The proposed rule does not expressly prohibit other types of restrictive covenants, such as non-solicitation agreements, non-disclosure/confidentiality agreements, or agreements designed to protect trade secrets. A narrowly tailored restrictive covenant is one way for an employer to protect sensitive business information or patient lists without using a non-compete. Employers might also be able to use an incentive payment – instead of a penalty clause – to prevent departing employees from competing. However, the proposed rule provides that if such a provision is broad enough to effectively prevent a worker from accepting employment, the provision could run afoul of the proposed rule.

The FTC will review comments to the proposed rule and ultimately issue a final rule, likely later this year. The proposed rule provides that, once final, employers will have 180 days to rescind current non-compete provisions and provide the required notice to workers (unless that time period is revised in the final rule).

We anticipate a vigorous comment period and, ultimately, litigation challenging the broad nature of this proposal, as well as the FTC’s legal authority to enforce it. Stay tuned.

About the authors:  

Kimberly Ruppel and Christopher Ryan are Co-Chairs of Dickinson Wright, PLLC’s Healthcare Litigation Task Force.

Kim has over 20 years of experience as a commercial litigator who represents healthcare providers, insurers, and benefit plans in healthcare contract litigations, licensing and regulatory disputes, governmental fraud and abuse investigations, HIPAA compliance, and insurance claims and coverage disputes.

Chris represents businesses, physicians, hospitals, insurance companies, and other healthcare industry stakeholders in a wide range of litigation matters, including licensing investigations, medical staff issues, billing investigations and audits, non-compete and trade secret litigation, and business/shareholder disputes.
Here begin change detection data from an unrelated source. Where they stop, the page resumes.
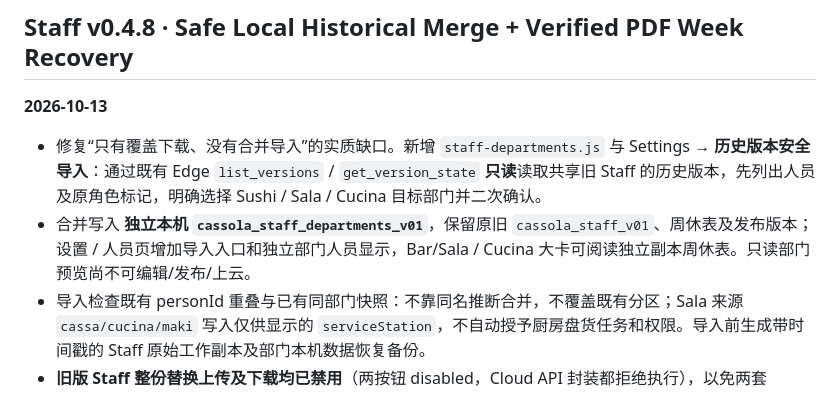
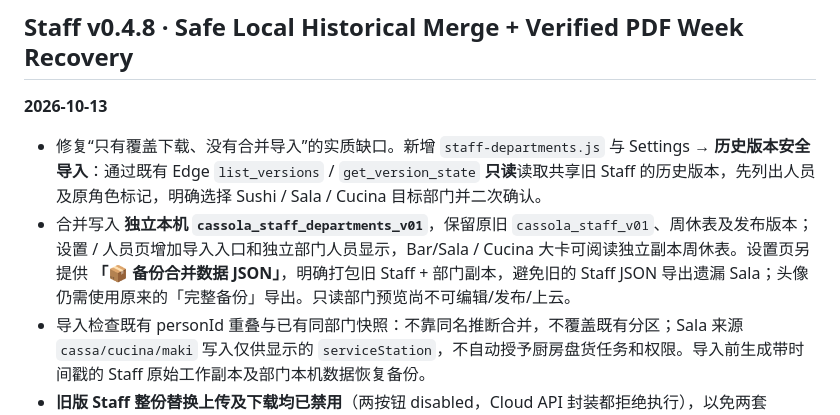
Before and after one commit to Gewuerzei/-Piccola, a Markdown page: CHANGELOG.md, the part around the change. Rendered like a GitHub page.

Commit message:
Clarify combined Staff department backup and limits of legacy JSON export

```diff
--- a/CHANGELOG.md
+++ b/CHANGELOG.md
@@ -18,7 +18,7 @@ All notable changes to the Cassola PWA suite are recorded here.
 **2026-10-13**
 
 - 修复“只有覆盖下载、没有合并导入”的实质缺口。新增 `staff-departments.js` 与 Settings → **历史版本安全导入**：通过既有 Edge `list_versions` / `get_version_state` **只读**读取共享旧 Staff 的历史版本，先列出人员及原角色标记，明确选择 Sushi / Sala / Cucina 目标部门并二次确认。
-- 合并写入 **独立本机 `cassola_staff_departments_v01`**，保留原旧 `cassola_staff_v01`、周休表及发布版本；设置 / 人员页增加导入入口和独立部门人员显示，Bar/Sala / Cucina 大卡可阅读独立副本周休表。只读部门预览尚不可编辑/发布/上云。
+- 合并写入 **独立本机 `cassola_staff_departments_v01`**，保留原旧 `cassola_staff_v01`、周休表及发布版本；设置 / 人员页增加导入入口和独立部门人员显示，Bar/Sala / Cucina 大卡可阅读独立副本周休表。设置页另提供 **「📦 备份合并数据 JSON」**，明确打包旧 Staff + 部门副本，避免旧的 Staff JSON 导出遗漏 Sala；头像仍需使用原来的「完整备份」导出。只读部门预览尚不可编辑/发布/上云。
 - 导入检查既有 personId 重叠与已有同部门快照：不靠同名推断合并，不覆盖既有分区；Sala 来源 `cassa/cucina/maki` 写入仅供显示的 `serviceStation`，不自动授予厨房盘货任务和权限。导入前生成带时间戳的 Staff 原始工作副本及部门本机数据恢复备份。
 - **旧版 Staff 整份替换上传及下载均已禁用**（两按钮 disabled，Cloud API 封装都拒绝执行），以免两套 Supervisor 继续写同一旧 Head。`publishWeek()` 改为只在本机发布新版本，**不再隐式上传旧共享 Staff**；可通过 Staff JSON 人工备份。
 - Sushi 周排休增加「🛟 从 PDF 恢复周休」入口。旧 Cloud 发布 v1 的冻结 snapshot.cells 为空，所以按已核对的 PDF 逐人选择 10/12–10/18 休息日（8 人），确认后自动备份原始本机旧账、阻断日期/排休冲突，再恢复本机 8 条 rest 记录；旧 v1 发布对象不变，后续需显式重新发布新版。真实员工姓名/私人排休表未写进公开代码。
```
[1]           St. Clair Med, PC v Borgiel, 270 Mich App 260, 266-267.

[2]           M.C.L. 445.774a(1).